The U.S. research team—led by OSA member Javier Garay of the University of California, San Diego (UCSD), and Guillermo Aguilar of the University of California, Riverside (UCR)—took a fresh look at the problem, from two angles: the characteristics of the ceramic material itself, and the use of relatively low-average-power, ultrafast pulsed lasers rather than high-power CW lasers to do the heavy lifting.

The team took as a starting point work in the past decade that has used ultrafast pulsed lasers to join certain glasses. In these welds, the laser focuses pulsed energy into the material at the weld point and stimulates nonlinear optical processes, such as multiphoton absorption, that lead to highly local heating and melting, without boosting the temperature of the surrounding material. The UCSD–UCR researchers reasoned that, by tweaking the optical transparency of ceramic materials, they might be able to pull off a similar trick in ceramic welds.

Tweaking the material—and the laser pulses

two laser views

The team tested its technique on transparent (left) and traditional opaque (right) ceramics. [Image: David Baillot/UC San Diego Jacobs School of Engineering]

The team tried out the concept in two different sets of experiments. In one set, the researchers worked with a semitransparent ceramic, polycrystalline yttria-stabilized zirconia (YSZ), the transparency of which can be adjusted using simple thermal treatments. By tuning both the ceramic’s transparency and the characteristics of the laser pulse—pulse width, repetition rate and  exposure time—they were able to weld a transparent cylindrical cap onto a cylindrical tube. The joint held up to tests under ultra-high vacuum (similar to those used to validate seals on electronic and optoelectronic devices).

In a second set of experiments, the UCSD–UCR engineers attempted a simple join of two segments of a ceramic tube, using conventional, diffuse samples of YSZ and another ceramic material, polycrystalline alumina. Here, rather than trying to make the opaque ceramic more transparent to optimize the interaction, the team’s approach worked by opening a small, carefully tuned gap between the materials to be joined, to allow focusing of pulsed energy at the interface.

Shear-strength tests revealed that the weld’s strength depended heavily on tuning the laser parameters. Co-team-leader Aguilar, in a press release accompanying the work, characterized the “sweet spot” for the ultrafast pulses as a 2-ps pulse width, a 1-MHz repetition rate and a “moderate” total number of pulses. “This maximized the melt diameter, minimized material ablation, and timed cooling just right for the best weld possible,” according to Aguilar.

Works with a 50-W laser

photo of welded piece

The team used the technique to join a transparent ceramic cap to a ceramic tube. The resulting component withstood vacuum tests at the same level used to validate seals on electronic and optoelectronic devices. [Image: Garay lab/UC San Diego Jacobs School of Engineering]

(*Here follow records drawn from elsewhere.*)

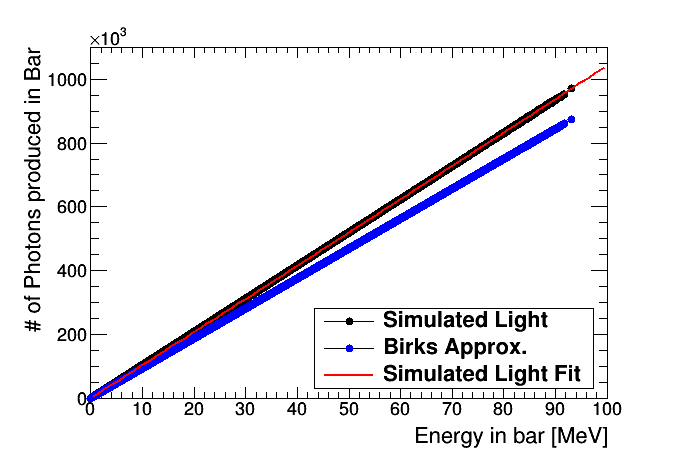
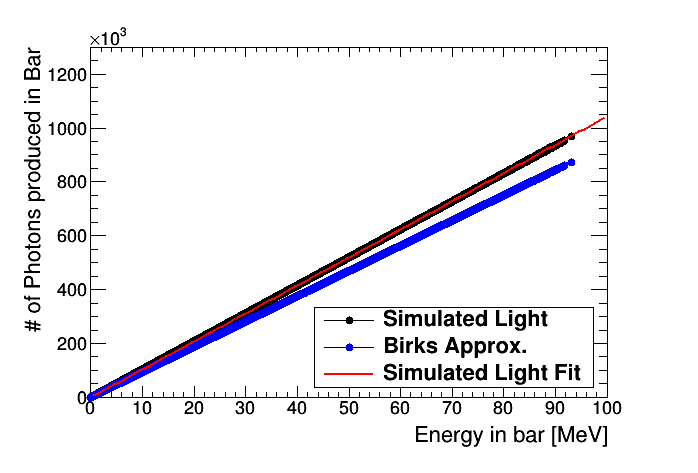
changed graph of light for positrons and electrons and explained light output of square approximation, next need to explain visiable energy in simulation

diff --git a/main.tex b/main.tex
@@ -1025,7 +1025,7 @@ The approximations that the Birks law predicts for $p$,$\overline{p}$,$\pi^+$,$\
 \label{proton_aproton_light}
 \end{figure}
 
-However the light yield for electrons and positrons seen in figure \ref{electron_positron_light} varies more significantly. A variation of $\sim$ 15\,\% is seen in the electrons, figure \ref{electron_light}, and a variation and a variation of $\sim$ 20\,\% is seen in positrons, figure \ref{positron_light}. In figure \ref{electron_positron_light}, the simulated light fit, which is a square fit to the data in the form $L = aE^2 + bE+ c$
+However the light yield for electrons and positrons seen in figure \ref{electron_positron_light} varies more significantly. A variation of $\sim$ 15\,\% is seen in the electrons, figure \ref{electron_light}, and a variation and a variation of $\sim$ 20\,\% is seen in positrons, figure \ref{positron_light} at maximum energy values. In figure \ref{electron_positron_light}, the simulated light fit, which is a square fit to the data in the form $L = aE^2 + bE+ c$ fits the data far closer. Figure \ref{square_electron_positron_light} shows this approximation inputted instead, there is a slight variation between the simulated light fit and the square approx. seen in figures \ref{square_electron_light} and \ref{square_positron_light}. This is because the simulated light fit is fitted to the whole light distribution whereas the light of the square approximation is produced per Geant4 step. Despite this, the square approximation of light for electrons ($L = 0.9347E^2 + 10340E - 0.1000$) had a variation of 0.7\,\% at maximum energy and the square approximation of the light for the positrons ($L = 0.9716E^2 + 10350E -0.1000$) had a variation of 0.3\,\% at maximum energy. 
 
 \begin{figure}[H]
 \centering
@@ -1066,6 +1066,8 @@ However the light yield for electrons and positrons seen in figure \ref{electron
 \caption{Electron and positron light output from simulation compared to a Geant4 step square approximation}
 \label{square_electron_positron_light}
 \end{figure}
+
+The conversion for light into energy for electrons, $L = 0.9347E^2 + 10340E - 0.1000$, is what is used for the conversion of light into energy. 
 
 \section{Signal and noise convolution}
 \subsection{Reevaluating the Trigger Data}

One obvious advantage of the new technique is that it can be used at room temperature, rather than in the superheated environs of a ceramic furnace. And, while they efficiently melt material at the weld point itself, the laser pulses are so sharply defined that they don’t boost the temperature of the rest of the workpiece.

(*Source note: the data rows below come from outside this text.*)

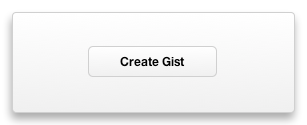
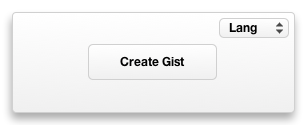
Added logout functionality

Changed region(s): [[0.7036, 0.144, 0.9674, 0.312], [0.2638, 0.6, 0.7036, 0.648], [0.2932, 0.336, 0.7036, 0.384]]

diff --git a/gist.dcproj/project/widget.wdgt/main.js b/gist.dcproj/project/widget.wdgt/main.js
@@ -78,9 +78,6 @@ var Base64 = {
 //
 
 function authorize(event) {
-    backstatus.innerText = "Working";
-    login.object.setEnabled(false);
-    
     var missing = false;
     
     if (username.value === '') {
@@ -103,6 +100,9 @@ function authorize(event) {
         return;
     }
     
+    backstatus.innerText = "Working";
+    login.object.setEnabled(false);
+    
     var header        = "Basic " + Base64.encode(username.value + ":" + password.value);
     var URL           = "https://api.github.com";
     var xmlRequest    = new XMLHttpRequest();
@@ -115,20 +115,52 @@ function authorize(event) {
             // User is unauthorized
             console.log(xmlRequest.status + ": " + xmlRequest.responseText);
 
-            backstatus.innerText = "Invalid";
+            var user = document.getElementById("user");
+            user.innerText = "";
+            
             login.object.setEnabled(true);
+            backstatus.innerText = "Invalid";
             setTimeout('backstatus.innerText \= \"\";', 4000);
         }
         else {
             // User was successfully authed, store credentials
+            console.log(xmlRequest.status + ": " + xmlRequest.responseText);
+
+            var user = document.getElementById("user");
+            user.innerText = username.value;
+
             widget.setPreferenceForKey(header, widget.identifier + "-auth");
-            backstatus.innerText = "Logged In";
+
             login.object.setEnabled(true);
+            backstatus.innerText = "Logged In";
             setTimeout('backstatus.innerText \= \"\";', 4000);
-            // Display success message
+
+            // Hide login, show logout buttons
+            logout.style.display = "inherit";
+            login.style.display = "none";
         }
     }
     xmlRequest.send();
+}
+
+function deauthorize() {
+    // Hide logout, show login buttons
+    login.style.display = "inherit";
+    logout.style.display = "none";
+    
+    username.value = '';
+    password.value = '';
+
+    // Set user text on front to blank
+    var user = document.getElementById("user");
+    user.innerText = "";
+    
+    // Delete saved auth
+    widget.setPreferenceForKey(null, widget.identifier + "-auth");
+    
+    // Display message
+    backstatus.innerText = "Logged Out";
+    setTimeout('backstatus.innerText \= \"\";', 4000);
 }
  
 //
@@ -221,7 +253,7 @@ document.body.addEventListener("offline", function () {
 function setLang(event)
 {
     var lang = language.object.getValue();
-    if (lang !== '') {
+    if (lang !== '' || lang !== 'Lang') {
         widget.setPreferenceForKey(lang, widget.identifier + "-ext");
         console.log("Extension changed to " + lang);
     }
@@ -289,6 +321,25 @@ function sync()
 //
 function showBack(event)
 {
+    var logout = document.getElementById("logout");
+    var login  = document.getElementById("login");
+
+    var username = document.getElementById("username");    
+    var password = document.getElementById("password");
+        
+    var header = widget.preferenceForKey(widget.identifier + "-auth");
+    if (typeof header == "undefined") {
+        logout.style.display = "none";
+        login.style.display = "inherit";
+        
+        username.value = '';
+        password.value = '';
+    }
+    else {
+        logout.style.display = "inherit";
+        login.style.display = "none";     
+    }
+
     unameReq.style.display = "none";
     pwordReq.style.display = "none";
     

diff --git a/gist.dcproj/project/widget.wdgt/main.html b/gist.dcproj/project/widget.wdgt/main.html
@@ -18,6 +18,7 @@
         <div id="send" apple-part="com.apple.Dashcode.part.roundedtextbutton" class="apple-no-children" apple-style="image-theme: 1; image-shape: 3; image-button-type: 0; image-opacity: 1.00; image-top-color: 1,1,1,1; image-bottom-color: 0.924825917,0.924825917,0.924825917,1; image-radius: 5,5,5,5; image-border: 1; image-border-color: 0.815217391,0.815217391,0.815217391,1; image-border-width: 1; shine-on: 0; shine-strength: 1.00; shine-alpha-level: 0.09; shine-height: 0.50; glass-arc-height: -0.14; embossed-on: 0; embossed-depth: 1; embossed-shadow: 0.68; embossed-highlight: 0.3; shadow-include-shadow: 0;"></div>
         <div id="statustext" apple-part="com.apple.Dashcode.part.text" class="apple-text apple-no-children" apple-default-image-visibility="hidden" apple-text-overflow="ellipsis" apple-style="part-height-dependent: true;"></div>
         <div id="language" apple-part="com.apple.Dashcode.part.roundedpopupbutton" class="apple-no-children" apple-style="image-theme: 1; image-shape: 3; image-button-type: 1; image-opacity: 1.00; image-top-color: 1,1,1,1; image-bottom-color: 0.924825917,0.924825917,0.924825917,1; image-radius: 5,5,5,5; image-border: 1; image-border-color: 0.815217391,0.815217391,0.815217391,1; image-border-width: 1; shine-on: 0; shine-strength: 1.00; shine-alpha-level: 0.09; shine-height: 0.50; glass-arc-height: -0.14; embossed-on: 0; embossed-depth: 1; embossed-shadow: 0.68; embossed-highlight: 0.3; shadow-include-shadow: 0;"></div>
+        <div id="user" apple-part="com.apple.Dashcode.part.text" class="apple-text apple-no-children" apple-default-image-visibility="hidden" apple-text-overflow="ellipsis"></div>
     </div>
     <div id="back">
         <img id="backImg" src="Parts/Images/back.png" alt="" apple-locked="true" apple-part="com.apple.Dashcode.part.backimage" apple-style=" image-radius: 12,12,12,12; image-border: 1; image-border-color: 0.1500,0.1500,0.1500; image-border-width: 3; shadow-include-shadow: 1; shadow-blur: 9.00; shadow-offset: -1.00,-6.00; shadow-color: 0.0000,0.0000,0.0000,0.3333;">
@@ -30,6 +31,7 @@
         <div id="unameReq" apple-part="com.apple.Dashcode.part.text" class="apple-text apple-no-children" apple-default-image-visibility="hidden" apple-text-overflow="ellipsis" apple-style="part-height-dependent: true;"></div>
         <div id="pwordReq" apple-part="com.apple.Dashcode.part.text" class="apple-text apple-no-children" apple-default-image-visibility="hidden" apple-text-overflow="ellipsis" apple-style="part-height-dependent: true;"></div>
         <div id="backstatus" apple-part="com.apple.Dashcode.part.text" class="apple-text apple-no-children" apple-default-image-visibility="hidden" apple-text-overflow="ellipsis"></div>
+        <div id="logout" apple-part="com.apple.Dashcode.part.roundedtextbutton" class="apple-no-children" apple-style="image-theme: 1; image-shape: 3; image-button-type: 0; image-opacity: 1.00; image-top-color: 1,1,1,1; image-bottom-color: 0.924825917,0.924825917,0.924825917,1; image-radius: 5,5,5,5; image-border: 1; image-border-color: 0.815217391,0.815217391,0.815217391,1; image-border-width: 1; shine-on: 0; shine-strength: 1.00; shine-alpha-level: 0.09; shine-height: 0.50; glass-arc-height: -0.14; embossed-on: 0; embossed-depth: 1; embossed-shadow: 0.68; embossed-highlight: 0.3; shadow-include-shadow: 0;"></div>
     </div>
 </body>
 </html>

diff --git a/gist.dcproj/project/widget.wdgt/Parts/setup.js b/gist.dcproj/project/widget.wdgt/Parts/setup.js
@@ -8,14 +8,16 @@ var dashcodePartSpecs = {
     "backstatus": { "view": "DC.Text" },
     "done": { "creationFunction": "CreateGlassButton", "onclick": "showFront", "text": "Done" },
     "info": { "backgroundStyle": "white", "creationFunction": "CreateInfoButton", "foregroundStyle": "black", "frontID": "front", "onclick": "showBack" },
-    "language": { "creationFunction": "CreatePopupButton", "leftImageWidth": 5, "name": "langSelect", "onchange": "setLang", "options": ["Lang", ["Ruby", ".rb"], ["Python", ".py"], ["PHP", ".php"], ["HTML", ".html"], ["JavaScript", ".js"], ["C++", ".cpp"], ["C", ".c"]], "rightImageWidth": 16 },
+    "language": { "creationFunction": "CreatePopupButton", "leftImageWidth": 5, "name": "langSelect", "onchange": "setLang", "options": ["Lang", ["Ruby", ".rb"], ["Python", ".py"], ["PHP", ".php"], ["Java", ".java"], ["HTML", ".html"], ["JavaScript", ".js"], ["C++", ".cpp"], ["C", ".c"], ["HAML", ".haml"], ["CoffeeScript", ".coffee"], ["Perl", ".pl"], ["Go", ".go"], ["C#", ".cs"], ["ERB", ".erb"], ["CSS", ".css"]], "rightImageWidth": 16 },
     "login": { "creationFunction": "CreateButton", "leftImageWidth": 5, "onclick": "authorize", "rightImageWidth": 5, "text": "Login" },
+    "logout": { "creationFunction": "CreateButton", "leftImageWidth": 5, "onclick": "deauthorize", "rightImageWidth": 5, "text": "Logout" },
     "pwordReq": { "text": "* Required", "view": "DC.Text" },
     "send": { "creationFunction": "CreateButton", "leftImageWidth": 5, "onclick": "send", "rightImageWidth": 5, "text": "Create Gist" },
     "statustext": { "view": "DC.Text" },
     "text1": { "text": "Username", "view": "DC.Text" },
     "text2": { "text": "Password", "view": "DC.Text" },
-    "unameReq": { "text": "* Required", "view": "DC.Text" }
+    "unameReq": { "text": "* Required", "view": "DC.Text" },
+    "user": { "view": "DC.Text" }
 };
 
 

diff --git a/gist.dcproj/project/widget.wdgt/main.css b/gist.dcproj/project/widget.wdgt/main.css
@@ -266,3 +266,39 @@ body {
 .selected #backstatus {
     color: white;
 }
+
+#logout {
+    font-family: HelveticaNeue-Bold;
+    font-size: 12px;
+    text-align: center;
+    cursor: default;
+    -khtml-user-select: none;
+    position: absolute;
+    right: auto;
+    margin-top: 0px;
+    top: 81px;
+    left: 101px;
+    width: 102px;
+    bottom: 21px;
+    height: auto;
+}
+
+#user {
+    font-size: 13px;
+    font-family: 'Lucida Grande', Arial, sans-serif;
+    text-overflow: ellipsis;
+    overflow: hidden;
+    position: absolute;
+    margin-top: 0px;
+    left: 23px;
+    top: 20px;
+    min-height: 16px;
+    width: 190px;
+    bottom: 89px;
+    height: auto;
+    white-space: nowrap;
+}
+
+.selected #user {
+    color: white;
+}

Those advantages, the team notes, opens up the prospect of using ceramics in some places where their use hasn’t previously been considered—such as transparent, tough ceramics to package delicate optoelectronic components, lab-on-chip devices, biomedical implants and more. And the energy requirements are impressively low; the system operates using a pulsed laser with an average power of less than 50 W.

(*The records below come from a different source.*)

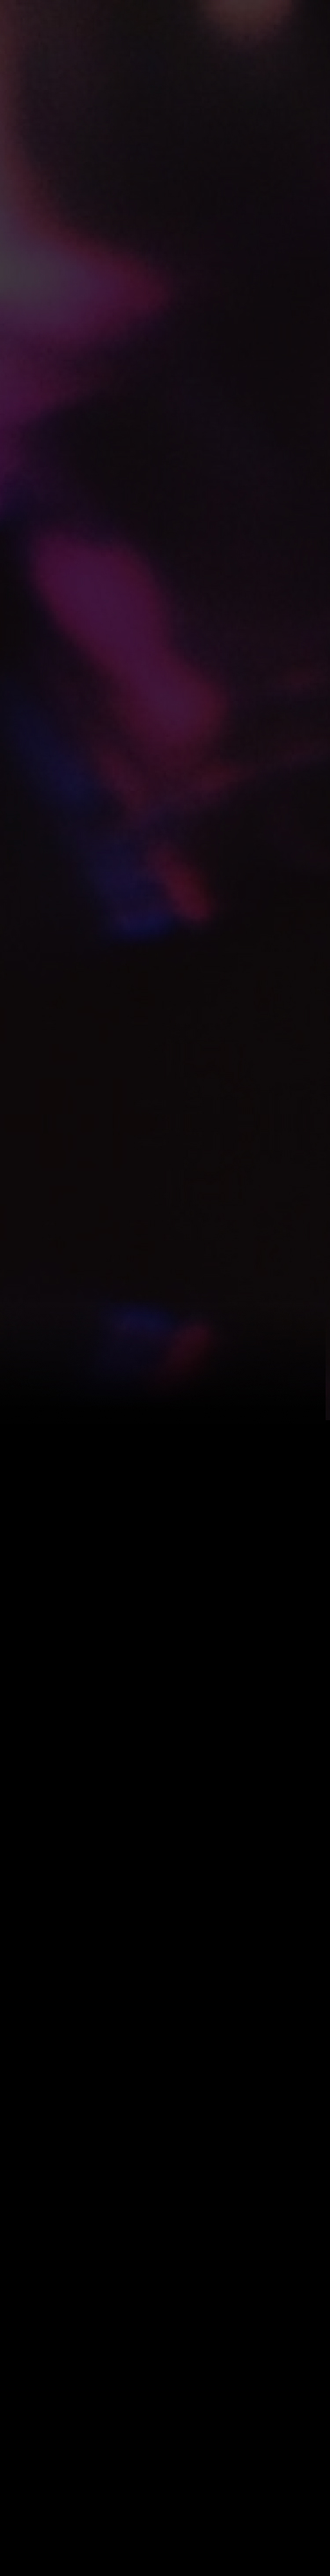
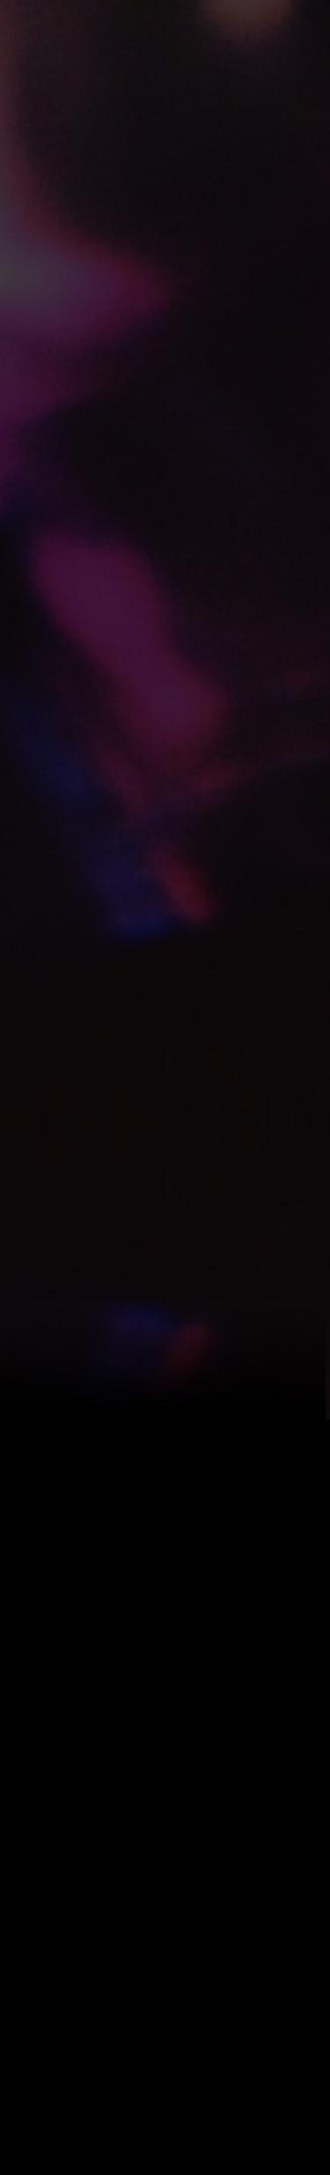
правки в book, svg расстановка

diff --git a/src/UI/Book/book.module.css b/src/UI/Book/book.module.css
@@ -14,6 +14,22 @@
     width: 14%;
   
 }
+.topGradient{
+  position: absolute;
+  width: 100%;
+  height: 41%;
+  top: -41%;
+  left: 0%;
+  background: linear-gradient(0deg, #000000 11%, rgba(0, 0, 0, 0) 100%);
+}
+.bottomGradient{
+  position: absolute;
+  width: 100%;
+  height: 41%;
+  top: 100%;
+  left: 0%;
+  background:  linear-gradient(180deg, #000000 11%, rgba(0, 0, 0, 0) 100%);;
+}
 .container {
   margin: 0 auto;
   margin-top: 64px;
@@ -26,13 +42,23 @@
 }
 .containerMain {
   margin: 0 auto;
-  margin-top: 64px;
+  margin-top: 0;
   text-align: center;
   width: 100vw;
   height: 41vw;
   position: relative;
   background: url('../../assets/book/blackFilmGradientTop.png') 0 0/100% 100% no-repeat;
   margin-bottom: 35vw;
+}
+ .containerVideo{
+  margin: 0 auto;
+  margin-top: 0px;
+  text-align: center;
+  width: 100vw;
+  height: 41vw;
+  position: relative;
+  background: url('../../assets/book/blackFilmGradient.png') 0 0/100% 100% no-repeat;
+  margin-bottom: 18vmin;
 }
 .imageBlock {
   background-color: rgba(0, 0, 255, 0.527);
@@ -72,16 +98,30 @@
   margin-bottom: 9%;
 }
 @media screen and (max-width: 425px) {
+  .topGradient{
+    position: absolute;
+    width: 100%;
+    height: 21%;
+    top: -21%;
+    left: 0%;
+    background:  linear-gradient(0deg, #000000 11%, rgba(0, 0, 0, 0) 100%);;
+  }
+  .bottomGradient{
+    display: none;
+  }
   .sketchVideo, .sketchInstitutions {
     display: none;
   }
   .background{
     display: none;
   }
-  .container {
+  .container, .containerMain, .containerVideo {
     width: 100vw;
     height: 173vw;
     background: url('../../assets/book/blackFilmMobile.png') 0 0/100% 100% no-repeat;
+  }
+  .containerVideo{
+    margin-bottom: 9vmin;
   }
   .imageBlock {
    
@@ -115,6 +155,7 @@
 
 
 @media screen and (min-width: 1440px) {
+  
   .container{
     width: 1440px;
     height: 556px;

diff --git a/src/UI/Book/Book.tsx b/src/UI/Book/Book.tsx
@@ -17,29 +17,43 @@ type BookProps = {
 }
 
 function Book({
-  data={
+  data = {
 
-    text:'Современные технологии достигли такого уровня, что перспективное планирование способствует.',
-    title:'Связаться с заведением',
+    text: 'Современные технологии достигли такого уровня, что перспективное планирование способствует.',
+    title: 'Связаться с заведением',
     image: '/api/imageSS'
   },
   page,
-  }:BookProps) {
+}: BookProps) {
+
+  let container = styles.container
+  if (page === "main") {
+    container = styles.containerMain
+  }
+  if (page==="video") {
+    container = styles.containerVideo
+  }
  
-  const container =  (page==="main") ? styles.containerMain : styles.container 
-  
-  
+
   return (
-    <section className={ container }>
+    <section  className={container}>
       {
-        page==='institutions' &&
-        <img className={styles.sketchInstitutions}  src={sketchInstitutions} alt="" />
+        page === 'institutions' &&
+        <>
+          <img className={styles.sketchInstitutions} src={sketchInstitutions} alt="" />
+          <div className={styles.bottomGradient}></div>
+          <div className={styles.topGradient}></div>
+        </>
       }
       {
-        page === 'video' && 
-        <img className={styles.sketchVideo}  src={sketchVideo} alt="" />
+        page === 'video' &&
+        <>
+          <img className={styles.sketchVideo} src={sketchVideo} alt="" />
+          <div className={styles.bottomGradient}></div>
+
+        </>
       }
-      
+
       <div className={styles.imageBlock}>
         <img src={image} className={styles.image} alt="" />
       </div>

diff --git a/src/pages/InstitutionPage/InstitutionPage.tsx b/src/pages/InstitutionPage/InstitutionPage.tsx
@@ -1,24 +1,33 @@
 import React from 'react';
-import styles from './styles.module.css'
+import styles from './institutionPage.module.css'
 import Top from './components/top/Top';
-import { Container } from '@mui/system';
 import Book from '../../UI/Book/Book';
+import CalendarIcon from '../../UI/CalendarIcon/CalendarIcon';
+import star from '../../assets/institution/star.svg'
+import emoji from '../../assets/institution/emoji.svg'
+import up from '../../assets/institution/up.svg'
+import emojies from '../../assets/institution/emojies.svg'
 
-let bookData= {
 
-  text:' технологии достигли такого уровня, что перспективное планирование способствует.',
-  title:'ЗАказать съёмку',
+let bookData = {
+
+  text: ' технологии достигли такого уровня, что перспективное планирование способствует.',
+  title: 'Зaказать съёмку',
   image: '/api/imageSS'
 }
 const InstitutionPage = () => {
   return <div className={styles.back}>
-    <Container disableGutters maxWidth='xl'>
+    <CalendarIcon />
+    <section className={styles.container}>
+      <img className={styles.star} src={star} alt="" />
+      <img className={styles.emoji} src={emoji} alt="" />
+      <img className={styles.up} src={up} alt="" />
+      <img className={styles.emojies} src={emojies} alt="" />
 
       <Top />
       <Book page='institutions' />
 
-    </Container>
-
+    </section>
 
   </div>;
 };

diff --git a/src/pages/InstitutionPage/institutionPage.module.css b/src/pages/InstitutionPage/institutionPage.module.css
@@ -1,0 +1,73 @@
+.back {
+  overflow: hidden;
+  width: 100%;
+  height: 175vw;
+  top: 0px;
+  /* background-color: black; */
+  background: url("../../assets/institution/back.jpg") 0 0/100% 100% no-repeat;
+  /* background-image: url('../../assets/institution/back.webp');
+  background-size: cover;
+  background-attachment: fixed;
+  background-position: 0 0;
+  background-repeat: no-repeat; */
+}
+.container {
+  position: relative;
+  max-width: 1440px;
+  margin: 0 auto;
+}
+.star {
+  position: absolute;
+  top: 47vw;
+  left: 47%;
+  width: 22.6%;
+}
+.emoji {
+  position: absolute;
+  top: 98vw;
+  left: 20%;
+  width: 12%;
+  z-index: 1;
+}
+.emojies {
+  position: absolute;
+  top:154vw;
+  left: 44.4%;
+  width: 10.9%;
+}
+.up {
+  position: absolute;
+  top: 164vw;
+  left: 6.6%;
+  width: 4.7%;
+}
+@media screen and (max-width: 425px) {
+  .back {
+    background: url("../../assets/institution/mobileback.jpg") 0 0/100% 100%
+      no-repeat;
+    height: 593vw;
+  }
+  .star {
+   display: none;
+  }
+  .emoji {
+    position: absolute;
+    top: 50.8%;
+    left: 61%;
+    width: 41%;
+    transform: rotateY(180deg);
+  }
+  .emojies {
+    position: absolute;
+    top:546vw;
+    left: 38%;
+    width: 32%;
+  }
+  .up {
+    position: absolute;
+    top: 564vw;
+    left: 6.6%;
+    width: 21%;
+  }
+
+}

diff --git a/src/pages/InstitutionPage/components/top/top.module.css b/src/pages/InstitutionPage/components/top/top.module.css
@@ -4,6 +4,7 @@
   flex-direction: column;
   justify-content: center;
   position: relative;
+
 }
 /* первая лента */
 .topFilmBlock1 {
@@ -139,12 +140,7 @@
   display: flex;
   justify-content: center;
 }
-.calendar {
-  position: absolute;
-  width: 12%;
-  top: 108%;
-  right: 4%;
-}
+
 
 @media screen and (max-width: 425px) {
   .icon {

diff --git a/src/pages/InstitutionPage/components/top/Top.tsx b/src/pages/InstitutionPage/components/top/Top.tsx
@@ -24,7 +24,7 @@ function Top() {
 
       </div>
       <div className={styles.topPoster}>
-        <img className={styles.calendar} src={calendar} alt="" />
+      
 
         <div className={styles.topFilmBlock1}>
           <img className={styles.topFilm1} src={film1} alt="" />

Thus far, the UCSD–UCR researchers have only demonstrated their system on two ceramic materials, and on workpieces of a few centimeters in size. But the authors write that the strategy “should be applicable to a wide range of other oxides, nitrides, and carbides,” especially as ultrafast lasers at a variety of wavelengths and power levels become increasingly available. And the team is now at work optimizing the process for larger-scale workpieces, complex geometries and other materials.